“Based on [Fallon’s] financial circumstances, Mr. Dynan was concerned about limiting [Fallon’s] small group insurance rate increases to 7.7 percent,’’ the document said, referring to the limit officials wanted insurers to set.

A Fallon spokeswoman, Christine Cassidy, acknowledged the document yesterday and said the insurer is making the adjustments needed to strengthen its finances. She conceded that Fallon, like other insurers, underestimated the costs of serving individuals and small businesses, market segments that were merged under state health reform. Because the market represents a greater share of business for Fallon than it does for other insurers, losses in the segment have been especially significant, Cassidy said.

Referring to the document, she said, “The information stands on its own. At this point, we are looking forward to closing the [appeal], seeing where we stand, and moving forward from there.’’

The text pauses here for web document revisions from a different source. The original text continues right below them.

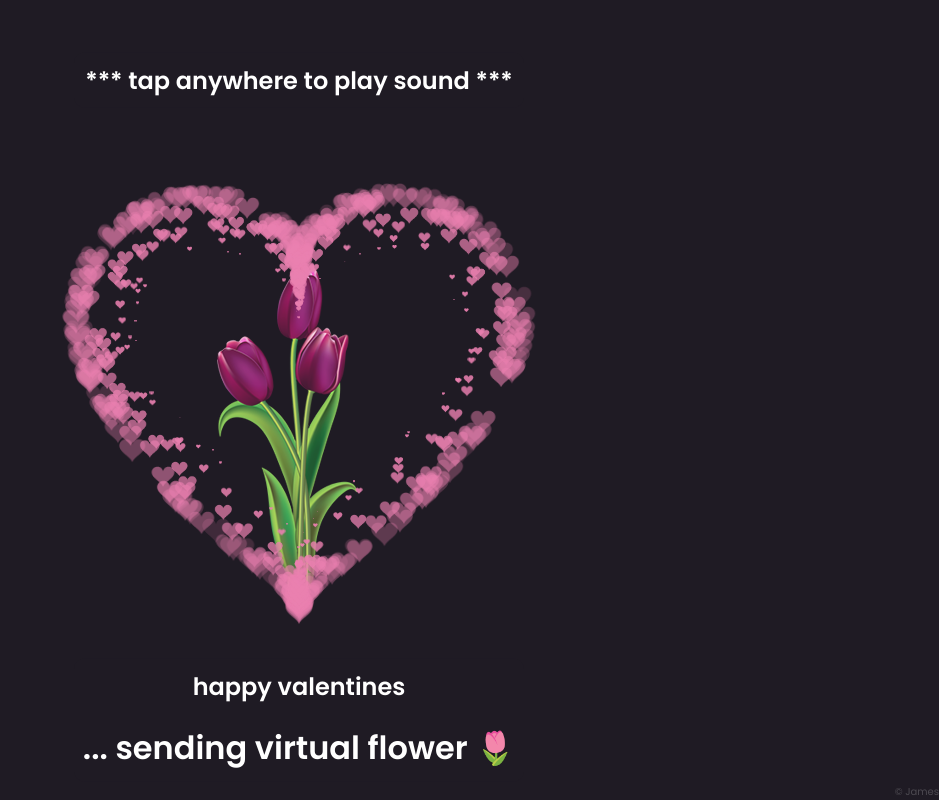
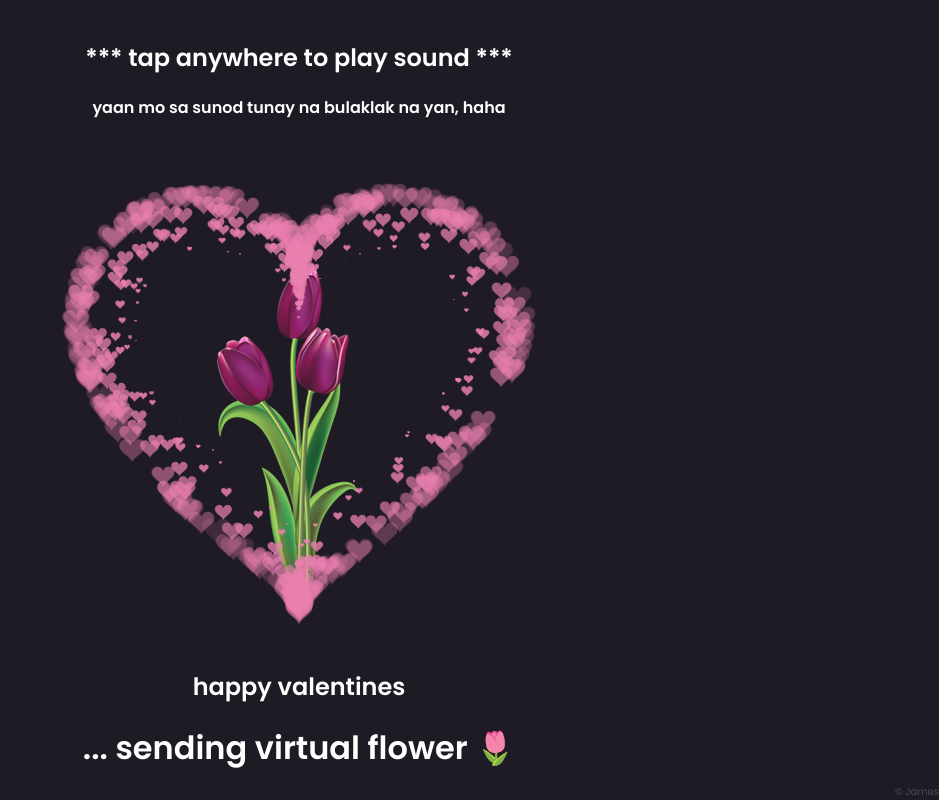
Before and after one commit to magbuhosjames/heart_val, a plain HTML site: page page/heart.html in a window 1280 px wide. Shown: the whole page, without its empty margins (341-1280 px from the left). Drawn offline with Linux system fonts and the light colour scheme.

Commit message:
Modified heart.html

```diff
--- a/page/heart.html
+++ b/page/heart.html
@@ -1,7 +1,7 @@
 <!DOCTYPE HTML PUBLIC "-//W3C//DTD HTML 4.0 Transitional//EN">
 <HTML>
 	<HEAD>
-		<TITLE>Heart!</TITLE>
+		<TITLE>Happy Valentines Frency</TITLE>
 		<META NAME="Generator" CONTENT="EditPlus">
 		<META NAME="Author" CONTENT="">
 		<META NAME="Keywords" CONTENT="">
@@ -31,12 +31,19 @@
 				top:10%;
 				left: 50%;
 				transform: translate(-50%, -50%);
-				width: 450px;
+				width: 800px;
 				background: #1f1b24;
 				border-radius: 10px;
 			}
 
 			.upper h2{
+				text-align: center;
+				padding: 10px 0;
+				/* border-bottom: 1px solid silver; */
+				color: white;
+			}
+
+			.upper h4{
 				text-align: center;
 				padding: 10px 0;
 				/* border-bottom: 1px solid silver; */
@@ -384,6 +391,7 @@
 		</script>
 		<div class="upper">
 			<h2>*** tap anywhere to play sound ***</h2>
+			<h4>yaan mo sa sunod tunay na bulaklak na yan, haha</h4>
 		</div>
 		<div class="bottom">
 			<h2>happy valentines</h2>
```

The document, called a “stipulation,’’ was agreed upon by Fallon and the insurance division. Fallon lawyers initially sought to cross-examine Dynan in a closed session as part of its administrative appeal, while the insurance division’s health care access bureau, which is defending the rate cap, sought to limit the scope of his testimony.

After an appeals panel consisting of three insurance division lawyers ruled Dynan must testify in public without limits on what questions were asked, the parties agreed to the stipulation rather than calling him to testify yesterday. It noted that Dynan’s analysis of Fallon’s situation and his opposition to the rate cap constituted his “personal opinion’’ and didn’t necessarily reflect the division’s views.

Fallon’s financial health has been a sensitive subject among regulators. All of the state’s major health insurers posted first-quarter losses, blaming the state’s rate cap, but Fallon was the only one that didn’t claim a special charge by drawing from its reserve.

Insurance Commissioner Joseph G. Murphy, who rejected rate hikes proposed by Fallon and others in April, issued a statement yesterday that did not specifically address Fallon’s finances. “We are constantly reviewing the condition of all insurers’ finances to ensure that companies meet their obligations to Massachusetts consumers,’’ it said.

Fallon and other health insurers challenging the rate cap through administrative appeals were given reason for hope last week when the insurance division’s appeals panel overturned the rate increase denial for Harvard Pilgrim Health Care. Decisions on the appeals of Fallon and other carriers are expected some time this summer.

Robert Weisman can be reached at